## WHAT IS BEING ASKED
In the records below, count every line where the string "ipynb" appears, and reply with the count only.

## DATA SUPPLIED
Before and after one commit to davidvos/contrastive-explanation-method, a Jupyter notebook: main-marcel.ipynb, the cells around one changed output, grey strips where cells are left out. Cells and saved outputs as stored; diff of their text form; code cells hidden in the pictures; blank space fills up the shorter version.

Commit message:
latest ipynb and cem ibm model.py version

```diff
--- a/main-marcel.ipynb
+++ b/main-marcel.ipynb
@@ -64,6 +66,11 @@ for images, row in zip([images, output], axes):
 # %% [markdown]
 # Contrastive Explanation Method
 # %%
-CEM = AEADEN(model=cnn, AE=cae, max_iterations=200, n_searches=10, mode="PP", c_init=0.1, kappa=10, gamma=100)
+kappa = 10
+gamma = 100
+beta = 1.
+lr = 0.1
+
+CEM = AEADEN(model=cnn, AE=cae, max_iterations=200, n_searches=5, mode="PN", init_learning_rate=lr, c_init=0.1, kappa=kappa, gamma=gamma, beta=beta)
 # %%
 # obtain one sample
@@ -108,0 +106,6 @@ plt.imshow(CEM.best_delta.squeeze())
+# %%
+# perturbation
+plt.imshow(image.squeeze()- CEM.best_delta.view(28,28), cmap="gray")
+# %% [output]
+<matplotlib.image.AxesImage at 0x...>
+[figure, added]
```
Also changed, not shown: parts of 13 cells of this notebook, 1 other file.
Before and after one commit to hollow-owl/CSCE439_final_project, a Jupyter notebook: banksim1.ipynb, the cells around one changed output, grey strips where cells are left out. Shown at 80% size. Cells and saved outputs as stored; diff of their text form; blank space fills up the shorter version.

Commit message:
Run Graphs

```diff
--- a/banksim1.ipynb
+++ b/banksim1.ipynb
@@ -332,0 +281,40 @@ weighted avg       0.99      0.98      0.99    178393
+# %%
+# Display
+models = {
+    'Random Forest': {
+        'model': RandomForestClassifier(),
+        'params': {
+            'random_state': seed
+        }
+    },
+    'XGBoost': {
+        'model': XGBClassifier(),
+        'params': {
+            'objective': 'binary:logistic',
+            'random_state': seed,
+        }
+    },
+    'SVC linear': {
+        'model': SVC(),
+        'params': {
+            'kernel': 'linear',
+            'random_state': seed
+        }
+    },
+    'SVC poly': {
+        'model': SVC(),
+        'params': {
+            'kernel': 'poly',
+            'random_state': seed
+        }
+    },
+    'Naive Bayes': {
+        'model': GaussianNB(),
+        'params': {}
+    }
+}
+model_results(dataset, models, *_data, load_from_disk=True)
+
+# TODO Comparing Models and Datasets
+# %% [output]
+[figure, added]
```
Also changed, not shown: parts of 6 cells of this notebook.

## SOLUTION TO THIS EXERCISE
7